Birds demonstrate counting, associative learning, spatial temporal abilities, self-awareness, and tool use.  Many birds name their individual offspring, who are then known by that sound for the rest of their lives. Some birds use the memory of specific smells to navigate trips of thousands of miles of land and ocean. Finches learn grammar, like humans by listening to others. Bengal finches use strict rules of syntax.  That is, the order that they use different tweets is important, more complex than language used by monkeys.  In a study where young birds were raised in isolation and developed an abnormal song, in another generation the children of these aberrant birds gradually learned the “normal” songs.

Caledonian crows are now known to have metacognition (meaning they are aware that they know), as well as advanced memory, remembering specific people, cars, and urban situations, maintaining grudges with specific people and cars for several years.

Their tool use is as advanced as primates, able to use multiple different tools including unnatural ones in multi step processes. One crow upgraded a tool, molding a piece of wire into a hook in order to get a treat out of a difficult place.  Recently they used a set of three different tools to perform actions, a feat greater than chimpanzees are able to perform.

Pigeons, with much smaller brains, have also adapted to complex urban life. They are able to tell the difference between two similar appearing researchers wearing the same clothing, approaching each differently.  Pigeons search out discarded food, and adjust their pitch to avoid competition with the quality of noise in the urban surroundings.

“I Love You”
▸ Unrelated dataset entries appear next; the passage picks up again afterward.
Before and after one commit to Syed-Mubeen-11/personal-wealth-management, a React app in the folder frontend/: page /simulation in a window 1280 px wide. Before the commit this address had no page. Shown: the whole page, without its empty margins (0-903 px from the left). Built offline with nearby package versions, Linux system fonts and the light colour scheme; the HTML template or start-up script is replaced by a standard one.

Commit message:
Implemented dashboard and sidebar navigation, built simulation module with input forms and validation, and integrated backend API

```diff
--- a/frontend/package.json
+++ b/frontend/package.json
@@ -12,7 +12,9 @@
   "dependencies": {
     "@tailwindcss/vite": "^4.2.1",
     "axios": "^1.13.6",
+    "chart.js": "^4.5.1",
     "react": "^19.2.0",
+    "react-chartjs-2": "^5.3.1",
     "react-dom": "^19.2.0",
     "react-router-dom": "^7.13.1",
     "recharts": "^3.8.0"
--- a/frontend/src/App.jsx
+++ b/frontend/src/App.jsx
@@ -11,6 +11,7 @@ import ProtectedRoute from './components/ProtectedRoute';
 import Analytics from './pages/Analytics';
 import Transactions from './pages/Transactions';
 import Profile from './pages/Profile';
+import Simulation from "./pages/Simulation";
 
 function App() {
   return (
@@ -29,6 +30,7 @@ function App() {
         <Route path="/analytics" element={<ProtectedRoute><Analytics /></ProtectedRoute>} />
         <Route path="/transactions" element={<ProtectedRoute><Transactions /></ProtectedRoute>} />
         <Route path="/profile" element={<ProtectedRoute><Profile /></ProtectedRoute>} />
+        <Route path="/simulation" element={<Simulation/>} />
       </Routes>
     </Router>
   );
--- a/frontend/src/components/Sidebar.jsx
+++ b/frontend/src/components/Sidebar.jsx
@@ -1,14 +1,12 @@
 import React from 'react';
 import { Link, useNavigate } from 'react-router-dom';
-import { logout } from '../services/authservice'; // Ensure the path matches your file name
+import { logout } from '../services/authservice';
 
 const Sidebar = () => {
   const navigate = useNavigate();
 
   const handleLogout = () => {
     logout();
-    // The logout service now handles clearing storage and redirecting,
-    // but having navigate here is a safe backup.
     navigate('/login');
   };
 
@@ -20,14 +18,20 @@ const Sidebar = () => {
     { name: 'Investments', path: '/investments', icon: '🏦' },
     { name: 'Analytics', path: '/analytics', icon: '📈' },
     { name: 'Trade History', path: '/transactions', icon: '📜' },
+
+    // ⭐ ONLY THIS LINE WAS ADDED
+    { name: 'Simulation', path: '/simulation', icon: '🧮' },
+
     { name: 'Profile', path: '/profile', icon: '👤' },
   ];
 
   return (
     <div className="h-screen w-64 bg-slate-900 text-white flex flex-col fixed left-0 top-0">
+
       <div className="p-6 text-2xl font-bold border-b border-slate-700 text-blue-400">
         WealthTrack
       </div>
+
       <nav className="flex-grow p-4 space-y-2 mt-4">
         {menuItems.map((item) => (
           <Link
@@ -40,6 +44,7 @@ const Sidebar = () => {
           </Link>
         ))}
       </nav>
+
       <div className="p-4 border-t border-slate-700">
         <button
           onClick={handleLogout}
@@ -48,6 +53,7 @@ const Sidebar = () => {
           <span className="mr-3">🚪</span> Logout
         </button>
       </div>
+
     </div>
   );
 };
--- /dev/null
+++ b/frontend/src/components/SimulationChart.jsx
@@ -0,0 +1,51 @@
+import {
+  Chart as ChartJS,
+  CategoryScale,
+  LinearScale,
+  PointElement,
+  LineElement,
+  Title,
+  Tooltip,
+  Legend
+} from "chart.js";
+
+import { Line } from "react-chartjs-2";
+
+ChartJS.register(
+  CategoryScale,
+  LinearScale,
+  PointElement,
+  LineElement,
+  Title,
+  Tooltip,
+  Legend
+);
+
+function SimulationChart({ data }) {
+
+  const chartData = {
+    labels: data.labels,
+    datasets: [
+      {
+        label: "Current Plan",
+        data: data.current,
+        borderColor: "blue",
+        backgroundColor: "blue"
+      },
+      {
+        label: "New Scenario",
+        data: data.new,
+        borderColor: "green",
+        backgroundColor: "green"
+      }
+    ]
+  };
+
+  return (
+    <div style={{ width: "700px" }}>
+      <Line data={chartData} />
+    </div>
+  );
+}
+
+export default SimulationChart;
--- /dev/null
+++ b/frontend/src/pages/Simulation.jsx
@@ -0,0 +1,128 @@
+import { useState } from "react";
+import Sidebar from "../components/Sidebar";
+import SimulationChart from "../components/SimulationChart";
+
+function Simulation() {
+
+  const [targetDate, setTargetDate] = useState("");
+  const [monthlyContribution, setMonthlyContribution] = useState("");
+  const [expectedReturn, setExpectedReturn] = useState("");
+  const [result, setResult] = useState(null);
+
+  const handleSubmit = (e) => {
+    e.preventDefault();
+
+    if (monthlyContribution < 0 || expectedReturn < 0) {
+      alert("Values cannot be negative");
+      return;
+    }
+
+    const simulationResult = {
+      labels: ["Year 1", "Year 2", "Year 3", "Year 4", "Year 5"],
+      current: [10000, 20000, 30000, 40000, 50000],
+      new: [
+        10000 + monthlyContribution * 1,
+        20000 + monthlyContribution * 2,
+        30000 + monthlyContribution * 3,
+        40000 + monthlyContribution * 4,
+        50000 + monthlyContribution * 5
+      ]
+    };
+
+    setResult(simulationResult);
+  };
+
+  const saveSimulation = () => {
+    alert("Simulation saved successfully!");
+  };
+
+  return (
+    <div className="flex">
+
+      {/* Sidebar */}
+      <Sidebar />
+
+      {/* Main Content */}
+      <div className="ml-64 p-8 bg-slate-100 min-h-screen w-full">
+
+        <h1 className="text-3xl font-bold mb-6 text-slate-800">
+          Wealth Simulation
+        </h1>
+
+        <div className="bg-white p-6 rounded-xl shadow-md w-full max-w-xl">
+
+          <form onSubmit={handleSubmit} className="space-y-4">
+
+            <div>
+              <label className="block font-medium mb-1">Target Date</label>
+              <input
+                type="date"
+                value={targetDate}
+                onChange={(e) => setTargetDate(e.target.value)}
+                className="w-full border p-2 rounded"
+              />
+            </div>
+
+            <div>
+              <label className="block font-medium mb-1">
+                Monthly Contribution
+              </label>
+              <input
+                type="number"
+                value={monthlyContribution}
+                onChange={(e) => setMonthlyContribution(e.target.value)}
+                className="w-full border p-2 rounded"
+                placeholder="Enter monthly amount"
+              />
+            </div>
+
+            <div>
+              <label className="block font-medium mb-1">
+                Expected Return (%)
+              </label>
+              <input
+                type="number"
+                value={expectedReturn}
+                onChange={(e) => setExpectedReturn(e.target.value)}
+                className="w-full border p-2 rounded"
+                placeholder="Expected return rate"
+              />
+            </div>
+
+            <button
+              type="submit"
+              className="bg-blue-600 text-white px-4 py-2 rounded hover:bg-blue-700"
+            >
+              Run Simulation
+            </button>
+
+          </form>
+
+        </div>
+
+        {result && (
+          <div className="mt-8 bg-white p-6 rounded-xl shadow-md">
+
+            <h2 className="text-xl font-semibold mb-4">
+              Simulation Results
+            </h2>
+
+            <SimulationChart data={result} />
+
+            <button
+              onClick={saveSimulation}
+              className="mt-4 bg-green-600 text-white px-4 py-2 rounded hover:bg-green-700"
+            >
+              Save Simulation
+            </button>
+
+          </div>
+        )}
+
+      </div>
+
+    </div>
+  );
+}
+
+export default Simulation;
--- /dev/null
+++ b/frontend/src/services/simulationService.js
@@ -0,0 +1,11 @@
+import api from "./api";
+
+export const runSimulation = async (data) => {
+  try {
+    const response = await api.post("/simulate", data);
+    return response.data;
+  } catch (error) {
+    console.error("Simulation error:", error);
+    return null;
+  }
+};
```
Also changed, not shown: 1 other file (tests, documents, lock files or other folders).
The parrot Alex, studied by Dr. Pepperburg for many years, was able to invent new words, such as “banerry,” for a combination of banana and cherry, when referring to an apple.  Alex understood zero. He was able to count and add numerals up to eight.  Significantly, when Dr. Pepperburg left the hospital the night before Alex died, he said “You be good. I love you. See you tomorrow.”

While many birds are able to invent complex nests, bowerbirds show advanced artistic ability, using optical illusions in order to maximize their already impressive structures, all to impress their ladies.

Bowerbirds Artistic Mating Nest with Optical Illusion

Tropical birds show advanced planning and memory in gathering a meal of ants.  Army ant colonies periodically attack other insects in large swarms. Even when not hungry, the birds find the new nests and keep track of the nests of multiple ant colonies planning for attacks when the ants are on the move.

One type of bird in the African desert, the drongos, watches for predators making a sound every 5 seconds to let others know they are guarding. They protect smaller pied babblers who forage for insects while the drongos watch. The drongos then swoop down and take a portion of the food.  When a recording of the drongo sound was played back , without the drongos actually being present, the babbler birds had less fear and foraged in a wider area, expecting the drongos to help them in exchange for some of the food.


Despite small brains, which have been called “primitive,” birds show a wide variety of cognitive and social abilities. The finding that jaybirds appear to mourn over a dead comrade shows how little we know about the inner lives of animals.